Although there are impressive differences amongst action research practitioners, there are several basic elements. These include research that endorses participation with a strong emphasis on democracy and action and aim to alter the initial situation to a more self- managed one. Differing approaches are adopted by practitioners using action research. Some wish to generate liberty through self realisation and some emphasise political interpretations which vary in intensity of the political agendas. Greenwood and Levin further explain that these differing approaches are quite incompatible. Examples of these incompatibilities being that some rest on Marxist notions, pragmatic philosophy, or social psychology and then they state: “And a few simply advocate that whatever the question, participation is the answer” (p. 8).
Kemmis and McTaggart (2005) explain that although at times action research is inadequately described, the elements generally consist of a spiral of self reflective cycles. These cycles include planning a change, acting and observing the process and as a consequence of the change, reflecting on this, replanning, acting again, reflecting and so on. This cyclic movement had been presented earlier by Dick (1993) a psychologist when stipulating the conditions present in action research project. For Dick the process was cyclic, qualitative and participatory and commences with an intention to produce both action and research outcomes. Dick states:

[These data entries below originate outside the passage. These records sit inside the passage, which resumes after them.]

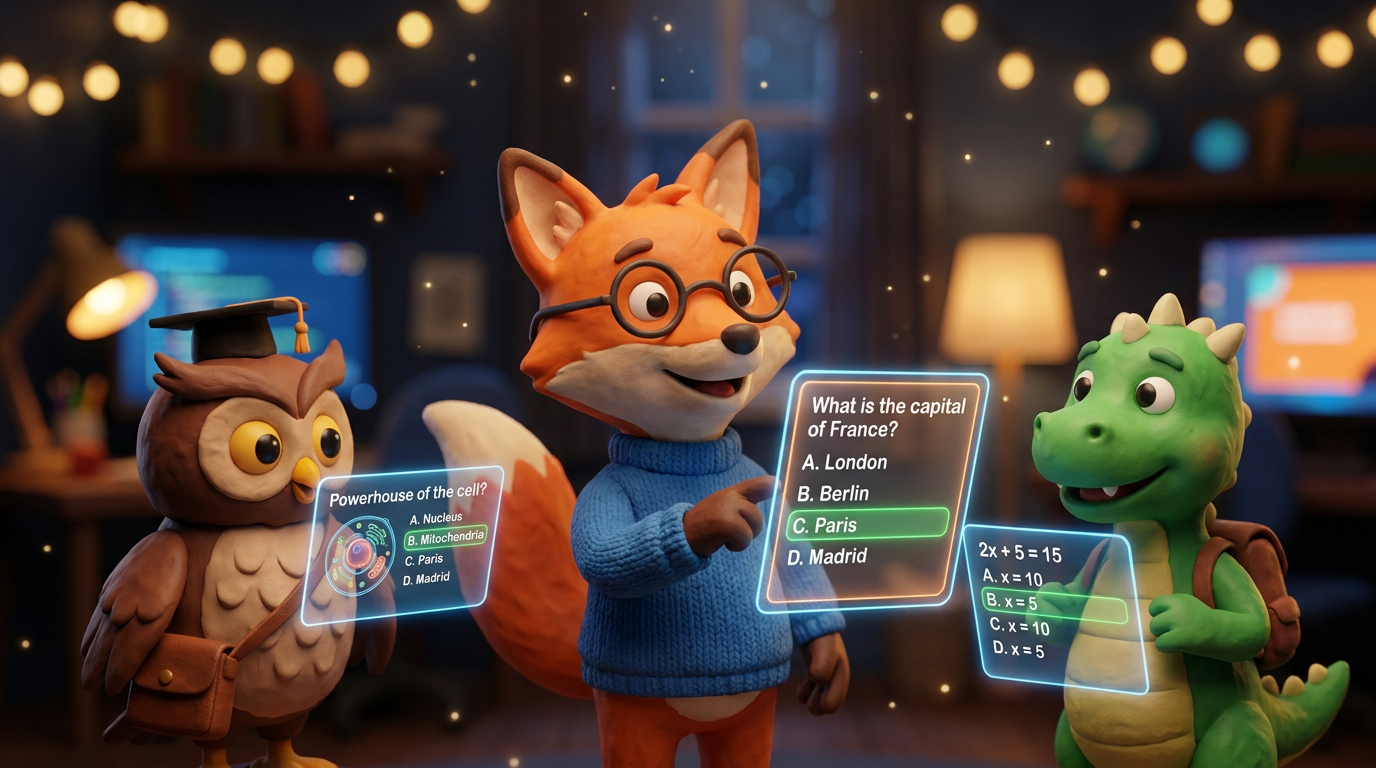
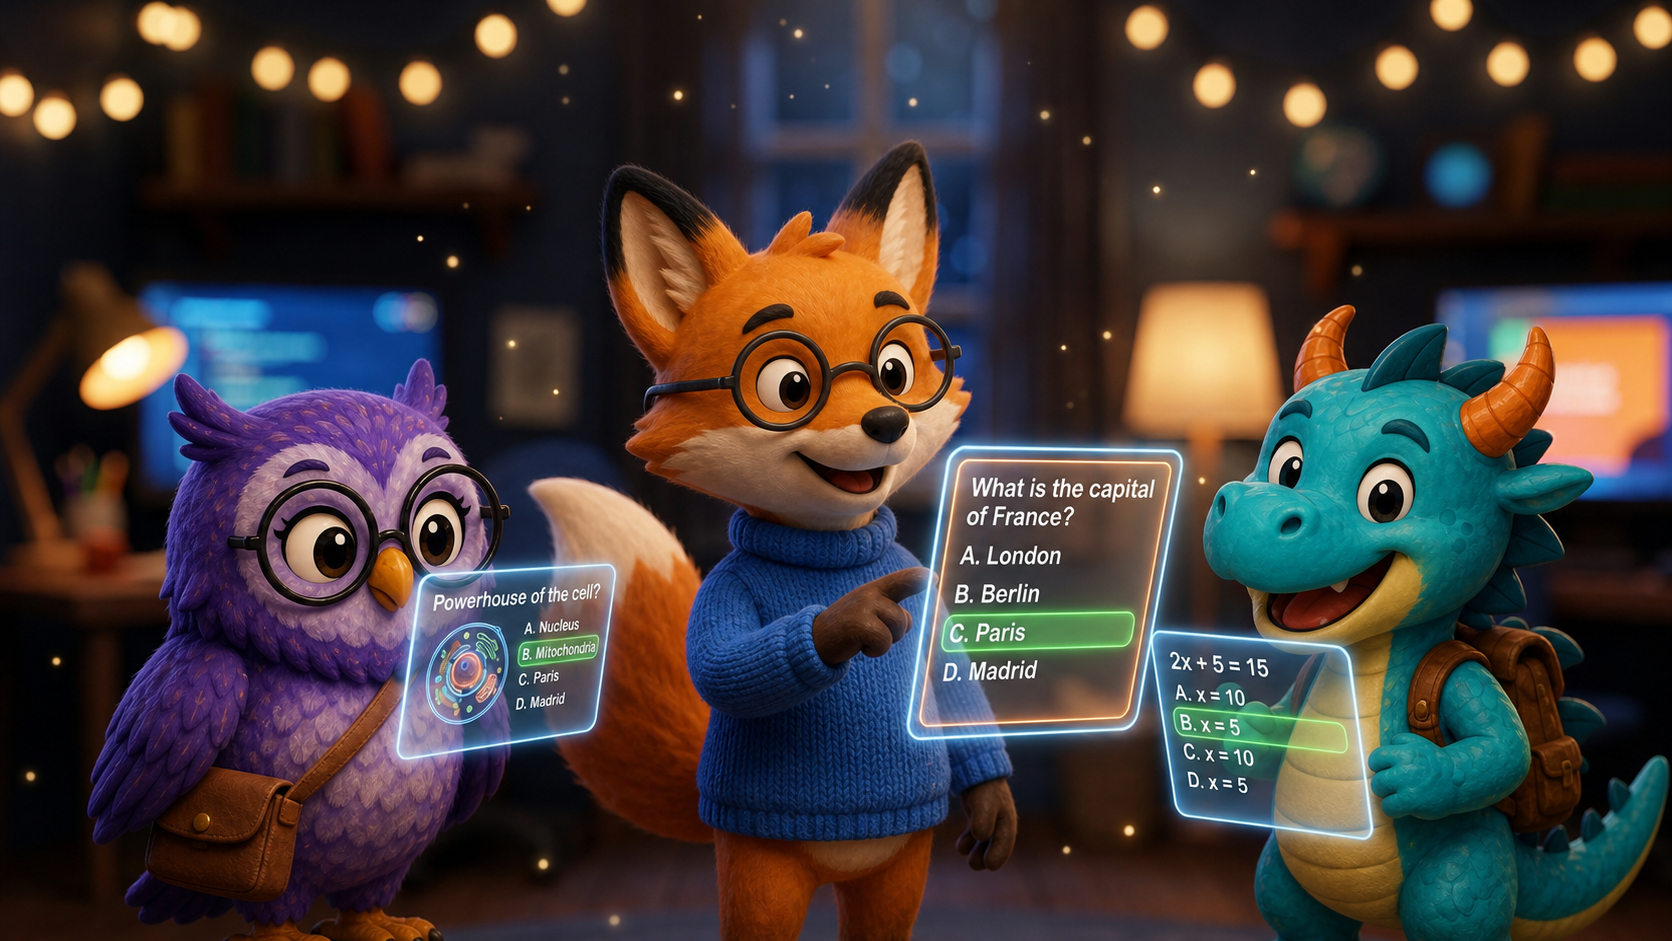
feat: consolidate mascot marketing artwork
- replace the quiz marketing image with the new realistic mascots

- use the canonical marketing image as the social preview source

- remove the duplicate mascot group asset

- update CC0 licensing and AI provenance documentation

diff --git a/assets/build_brand_assets.py b/assets/build_brand_assets.py
@@ -1,8 +1,10 @@
 """Build production-ready FoxQuiz mascot and social assets.
 
-The high-resolution, transparent masters live in ``assets/brand_sources``.
-Running this script creates deterministic web-sized exports under
-``app/static/assets`` without altering the source artwork.
+The high-resolution, transparent mascot masters live in
+``assets/brand_sources``. The social preview uses the canonical marketing image
+at ``assets/foxquiz_mascots_performing_quiz.png``. Running this script creates
+deterministic web-sized exports under ``app/static/assets`` without altering
+the source artwork.
 """
 
 from __future__ import annotations
@@ -14,6 +16,7 @@ from PIL import Image, ImageDraw, ImageFont, ImageOps
 
 PROJECT_DIR = Path(__file__).resolve().parent.parent
 DEFAULT_SOURCE_DIR = PROJECT_DIR / "assets" / "brand_sources"
+DEFAULT_SOCIAL_SOURCE = PROJECT_DIR / "assets" / "foxquiz_mascots_performing_quiz.png"
 DEFAULT_OUTPUT_DIR = PROJECT_DIR / "app" / "static" / "assets"
 MASCOTS = ("felix", "olivia", "dino")
 VARIANTS = ("face", "full")
@@ -101,8 +104,7 @@ def _build_icons(felix_face: Image.Image, output_dir: Path) -> None:
     )
 
 
-def _build_social_preview(source_dir: Path, output_dir: Path) -> None:
-    source_path = source_dir / "foxquiz-mascots-group.png"
+def _build_social_preview(source_path: Path, output_dir: Path) -> None:
     with Image.open(source_path) as source:
         preview = ImageOps.fit(
             source.convert("RGBA"),
@@ -135,19 +137,24 @@ def _build_social_preview(source_dir: Path, output_dir: Path) -> None:
     )
 
 
-def build(source_dir: Path, output_dir: Path) -> None:
+def build(source_dir: Path, output_dir: Path, social_source: Path) -> None:
     output_dir.mkdir(parents=True, exist_ok=True)
     felix_face = _build_mascot_exports(source_dir, output_dir)
     _build_icons(felix_face, output_dir)
-    _build_social_preview(source_dir, output_dir)
+    _build_social_preview(social_source, output_dir)
 
 
 def main() -> None:
     parser = argparse.ArgumentParser(description=__doc__)
     parser.add_argument("--source-dir", type=Path, default=DEFAULT_SOURCE_DIR)
+    parser.add_argument("--social-source", type=Path, default=DEFAULT_SOCIAL_SOURCE)
     parser.add_argument("--output-dir", type=Path, default=DEFAULT_OUTPUT_DIR)
     args = parser.parse_args()
-    build(args.source_dir.resolve(), args.output_dir.resolve())
+    build(
+        args.source_dir.resolve(),
+        args.output_dir.resolve(),
+        args.social_source.resolve(),
+    )
 
 
 if __name__ == "__main__":

diff --git a/assets/brand_sources/README.md b/assets/brand_sources/README.md
@@ -13,6 +13,7 @@ waived.
 This CC0 dedication applies only to:
 
 - `assets/brand_sources/**`
+- `assets/foxquiz_mascots_performing_quiz.png`
 - `app/static/assets/mascots/**`
 - `app/static/assets/favicon.ico`
 - `app/static/assets/favicon-16x16.png`
@@ -30,7 +31,7 @@ All other repository content remains under the license stated in the top-level
 
 These assets were created on 2026-08-10 with OpenAI's image-generation tooling
 from original FoxQuiz character directions. The selected direction was
-"Variation 3": a warm storybook-explorer style for students in grades 5?12.
+"Variation 3": a warm storybook-explorer style for students in grades 5–12.
 
 The design brief required three original characters without tracing or imitating
 an operating-system emoji, vendor emoji set, existing mascot, brand character,
@@ -44,6 +45,12 @@ or named artist:
 Human contribution included defining the characters and constraints, selecting
 Variation 3, reviewing the generated designs, directing the individual
 face/full-body and group compositions, and approving their use in FoxQuiz.
+On 2026-08-11, `assets/foxquiz_mascots_performing_quiz.png` was regenerated
+with OpenAI's image-generation tooling by combining the established Felix,
+Olivia, and Dino character designs with the composition, study-room background,
+and floating quiz panels of the previous FoxQuiz marketing artwork. Human
+direction and review preserved the marketing scene while adapting the three
+characters to its realistic 3D style.
 Production processing removed flat chroma-key backgrounds, cleaned and
 despilled the edges, created transparent square exports, resized browser/mobile
 variants, and added the exact FoxQuiz wordmark to the social preview.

The purpose in action research is to learn from your experience, and apply that learning to bringing about change. As the dynamics of a social system are often more apparent in times of change (Lewin 1948) learning and change can enhance each other. (p. 14)
Dick suggests that by bringing intention into the process, learning can be maximised. Dick postulates that responsiveness to the situation and attempts to achieve real understanding designate action research as a feasible research strategy.
Action Research and Nursing Research
The use of action research to bridge the theory practice gap by such a wide range of disciplines continues to have merit for utilisation by nursing researchers. Holter and